The fridge was duly loaded up on the back of a ute. I joined the delivery process at Alice Springs airport: our destination was Napperby Station, just a couple of hundred kilometres out of Alice. The fridge was, of course, quite heavy, but that was no problem, at all: the owner of the station, Roy Chisholm, has loads of boy’s toys, including Continue reading
At the weekend conference, I was given a room with a bathroom adapted for disabled persons. All handles here, handles there and a fold-down seat in the shower.
I am not sure how I felt about that. It was good to be able to have a shower without both elbows banging into the walls. But it did have a distinctly old-people’s home feel about it. Continue reading
It is my own fault really. When recently in England, I foolishly boasted that a typical Adelaide winter day was not unlike a typical English summer day. As it happened, the weather in England was really nice; warm and sunny, when the countryside looking at its early summer best.
Conversely, having got back home to Adelaide, it has been cold and wet. There was a red sky a couple of nights ago. Shepherd’s delight? No, it’s bloody freezing.
Furthermore, I can feel a cold coming on. I have Continue reading
I was walking down Chancery Lane in London a few days ago, past the Law Society. A good opportunity to check that my name is no longer on the English Solicitors’ Roll now I am at the South Australian bar, so I popped in. Did they have someone who could help me? No, not in person, but there would be someone who could help me available on the hotline telephone in the corner. The word “help” turned out to be less than entirely accurate. The conversation went something like this:
ME: I just want to check on the status of my name on the Roll.
VOICE: Yes, sir. Can I have your full name?
ME: [full name] Continue reading
Whilst staying with my old friend Ian Posgate at Badgemoor, he was kind enough to share a splash of this very unusual whisky, which appears to be an admirable private venture. Very dark, and with huge overtones of grape. Matured in sherry casks? Madeira casks? Or even port casks?
It was hard to tell, even after a second glass. Continue reading

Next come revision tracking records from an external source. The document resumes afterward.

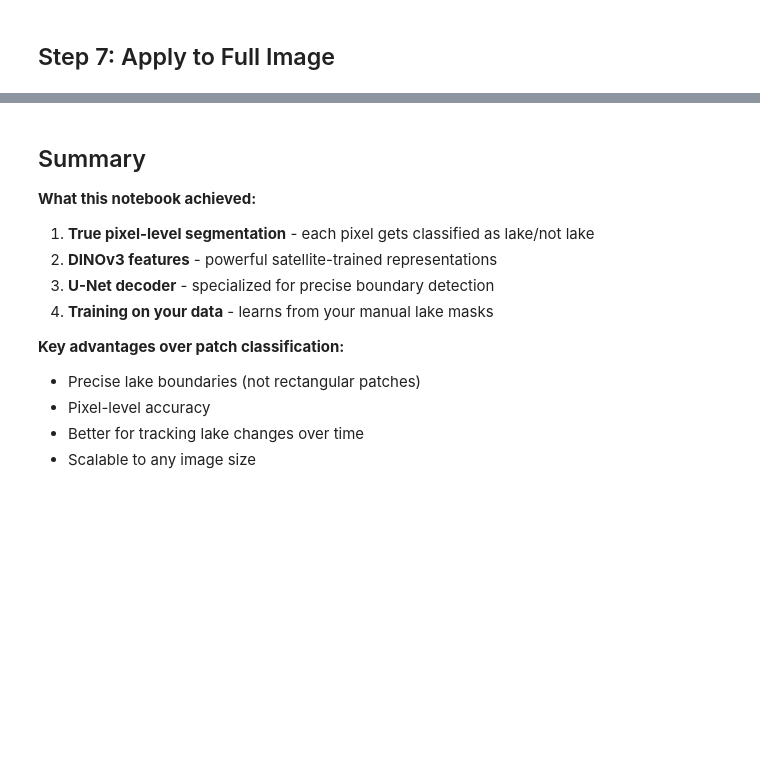
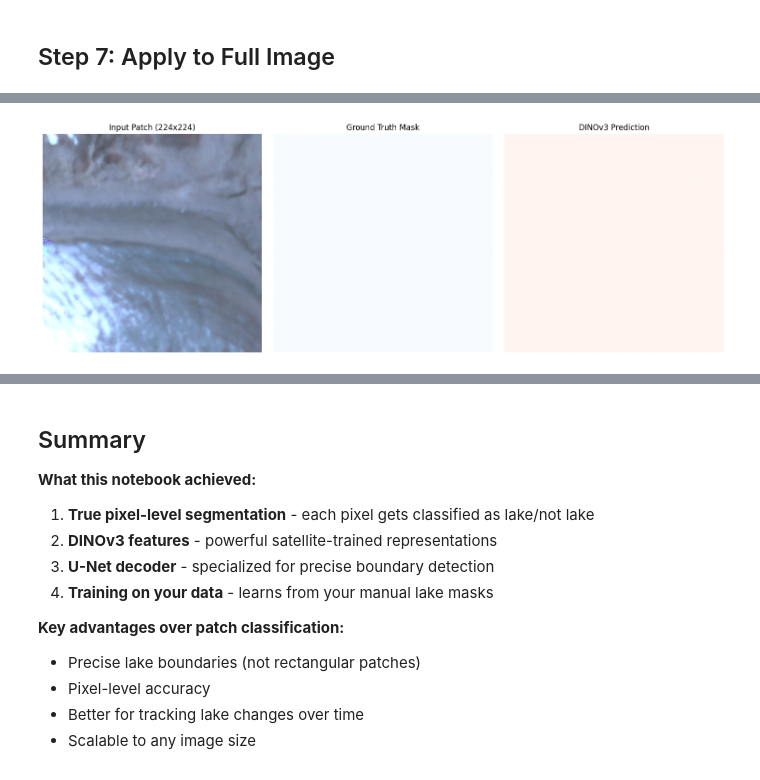
Before and after one commit to varyabazilova/superlakes, a Jupyter notebook: dinov3_tryout/test_code/dinov3_unet_segmentation.ipynb, the cells around one changed output, grey strips where cells are left out. Saved outputs shown, nothing was run; the diff lists cells and outputs as text; code cells hidden in the pictures; blank space fills up the shorter version.

```diff
--- a/dinov3_tryout/test_code/dinov3_unet_segmentation.ipynb
+++ b/dinov3_tryout/test_code/dinov3_unet_segmentation.ipynb
@@ -41,8 +41,8 @@ Using device: cpu
 ## Step 2: Load Your Data
 # %%
 # Load your satellite image and mask
-image_path = "/Users/varyabazilova/Desktop/glacial_lakes/super_lakes/dinov3_tryout/test_data/2021-09-04_fcc_testclip.tif"
-mask_path = "/Users/varyabazilova/Desktop/glacial_lakes/super_lakes/dinov3_tryout/test_data/lake_mask_testclip.tif"
+image_path = "/Users/varyabazilova/Desktop/glacial_lakes/super_lakes/dinov3_tryout/test_data/2021-09-04_fcc_testclip2.tif"
+mask_path = "/Users/varyabazilova/Desktop/glacial_lakes/super_lakes/dinov3_tryout/test_data/lake_mask_testclip2.tif"
 
 with rasterio.open(image_path) as src:
     image = src.read()  # Shape: (channels, height, width)
@@ -328,2 +505,82 @@ print(f"Pixel Accuracy: {accuracy:.3f}")
 # %% [markdown]
 ## Step 7: Apply to Full Image
+# %%
+def predict_single_patch(model, image_patch):
+    """
+    Simple function to predict on a single 224x224 patch
+    """
+    transform = transforms.Compose([
+        transforms.ToPILImage(),
+        transforms.ToTensor(),
+        transforms.Normalize(mean=[0.485, 0.456, 0.406], std=[0.229, 0.224, 0.225])
+    ])
+
+    # Ensure patch is exactly 224x224x3
+    if image_patch.shape[:2] != (224, 224):
+        # Pad or crop to 224x224
+        padded_patch = np.zeros((224, 224, 3), dtype=image_patch.dtype)
+        h, w = image_patch.shape[:2]
+        copy_h = min(h, 224)
+        copy_w = min(w, 224)
+        padded_patch[:copy_h, :copy_w] = image_patch[:copy_h, :copy_w, :3]
+        image_patch = padded_patch
+
+    # Transform and predict
+    patch_tensor = transform(image_patch).unsqueeze(0).to(device)
+
+    with torch.no_grad():
+        pred_mask = model(patch_tensor).squeeze().cpu().numpy()
+
+    return pred_mask
+
+# Test with a simple single patch first
+print("Testing single patch prediction...")
+
+# Take a 224x224 patch from the image
+test_patch = image_rgb[:224, :224, :3]  # Ensure only RGB channels
+test_mask = mask_binary[:224, :224]
+
+print(f"Test patch shape: {test_patch.shape}")
+print(f"Test mask shape: {test_mask.shape}")
+
+try:
+    # Predict on single patch
+    predicted_patch = predict_single_patch(model, test_patch)
+    print(f"Prediction successful! Shape: {predicted_patch.shape}")
+
+    # Visualize single patch result
+    fig, axes = plt.subplots(1, 3, figsize=(15, 5))
+
+    axes[0].imshow(test_patch)
+    axes[0].set_title('Input Patch (224x224)')
+    axes[0].axis('off')
+
+    axes[1].imshow(test_mask, cmap='Blues')
+    axes[1].set_title('Ground Truth Mask')
+    axes[1].axis('off')
+
+    axes[2].imshow(predicted_patch, cmap='Reds')
+    axes[2].set_title('DINOv3 Prediction')
+    axes[2].axis('off')
+
+    plt.tight_layout()
+    plt.show()
+
+    # Calculate simple metrics
+    pred_binary = (predicted_patch > 0.5).astype(float)
+    intersection = (pred_binary * test_mask).sum()
+    union = pred_binary.sum() + test_mask.sum() - intersection
+    iou = intersection / (union + 1e-8)
+
+    print(f"\nSingle Patch Results:")
+    print(f"IoU: {iou:.3f}")
+    print(f"Water pixels detected: {(predicted_patch > 0.5).sum()}")
+    print(f"Actual water pixels: {test_mask.sum()}")
+
+except Exception as e:
+    print(f"Error in single patch prediction: {e}")
+    import traceback
+    traceback.print_exc()
+
+print("\nSingle patch test completed!")
+# %% [output]
@@ -329,0 +599 @@ print(f"Pixel Accuracy: {accuracy:.3f}")
+[figure, added]
```
Also changed, not shown: parts of 11 cells of this notebook, 29 other files.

I have been traveling recently. Whilst I was away, Neighbours A very thoughtfully took Perdita along with their own dogs to daycare on the day that Neighbours B were removing a nest of asbestos. The doggy daycare centre has just posted its video showing its canine ankle biters having a whale of a time – hours of endless romping fun. At 2.06 of the video (I would not suggest it necessary for anyone to watch the whole thing, unless of course you are on the lookout for the hilarious antics of your own darling pooch) we see Perdita, for all the world looking as if she is saying, “Have any of you children seen my copy of the Literary Review?”
It will be very good to see her again this week; one misses one’s dog whilst one is away. Continue reading
Lucy’s party went off without any apparent mishaps.
I had to get Jamie to his school football match this morning. At 8.00 o’clock.
Why it is necessary for these things to start so early is something of a mystery. As it happens, it was a lovely morning, and the St Peters grounds looked in very good shape.
What is a complete mystery, however, is why they ban dogs from the school grounds. It is an essential part of any boy’s education to gain an easy familiarity with all sorts of dogs, especially those who are not lucky enough to have a dog at home. Perdita Continue reading